[THE DATA — start]

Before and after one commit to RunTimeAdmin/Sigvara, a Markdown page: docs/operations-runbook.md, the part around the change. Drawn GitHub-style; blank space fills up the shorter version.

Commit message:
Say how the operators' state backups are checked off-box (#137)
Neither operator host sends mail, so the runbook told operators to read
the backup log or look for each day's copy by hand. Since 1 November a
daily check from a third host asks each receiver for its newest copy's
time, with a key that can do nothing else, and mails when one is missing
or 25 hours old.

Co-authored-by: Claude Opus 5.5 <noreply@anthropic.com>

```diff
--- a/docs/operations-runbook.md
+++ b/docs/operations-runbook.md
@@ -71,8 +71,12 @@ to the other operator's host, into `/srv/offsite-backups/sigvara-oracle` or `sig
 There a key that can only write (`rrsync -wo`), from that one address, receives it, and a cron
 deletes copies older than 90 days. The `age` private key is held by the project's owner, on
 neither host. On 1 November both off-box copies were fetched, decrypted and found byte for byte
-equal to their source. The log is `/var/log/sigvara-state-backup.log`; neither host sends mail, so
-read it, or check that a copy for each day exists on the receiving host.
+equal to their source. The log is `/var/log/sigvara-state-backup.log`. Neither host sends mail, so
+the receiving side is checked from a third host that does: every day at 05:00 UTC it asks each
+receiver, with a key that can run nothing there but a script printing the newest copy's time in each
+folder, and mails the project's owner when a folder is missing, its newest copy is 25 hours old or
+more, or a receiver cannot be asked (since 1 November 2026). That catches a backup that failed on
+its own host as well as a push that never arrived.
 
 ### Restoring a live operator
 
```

[THE DATA — finish]

TASK INSTRUCTIONS:
Write out all the data exactly.

REPLY:
Before and after one commit to RunTimeAdmin/Sigvara, a Markdown page: docs/operations-runbook.md, the part around the change. Drawn GitHub-style; blank space fills up the shorter version.

Commit message:
Say how the operators' state backups are checked off-box (#137)
Neither operator host sends mail, so the runbook told operators to read
the backup log or look for each day's copy by hand. Since 1 November a
daily check from a third host asks each receiver for its newest copy's
time, with a key that can do nothing else, and mails when one is missing
or 25 hours old.

Co-authored-by: Claude Opus 5.5 <noreply@anthropic.com>

```diff
--- a/docs/operations-runbook.md
+++ b/docs/operations-runbook.md
@@ -71,8 +71,12 @@ to the other operator's host, into `/srv/offsite-backups/sigvara-oracle` or `sig
 There a key that can only write (`rrsync -wo`), from that one address, receives it, and a cron
 deletes copies older than 90 days. The `age` private key is held by the project's owner, on
 neither host. On 1 November both off-box copies were fetched, decrypted and found byte for byte
-equal to their source. The log is `/var/log/sigvara-state-backup.log`; neither host sends mail, so
-read it, or check that a copy for each day exists on the receiving host.
+equal to their source. The log is `/var/log/sigvara-state-backup.log`. Neither host sends mail, so
+the receiving side is checked from a third host that does: every day at 05:00 UTC it asks each
+receiver, with a key that can run nothing there but a script printing the newest copy's time in each
+folder, and mails the project's owner when a folder is missing, its newest copy is 25 hours old or
+more, or a receiver cannot be asked (since 1 November 2026). That catches a backup that failed on
+its own host as well as a push that never arrived.
 
 ### Restoring a live operator
 
```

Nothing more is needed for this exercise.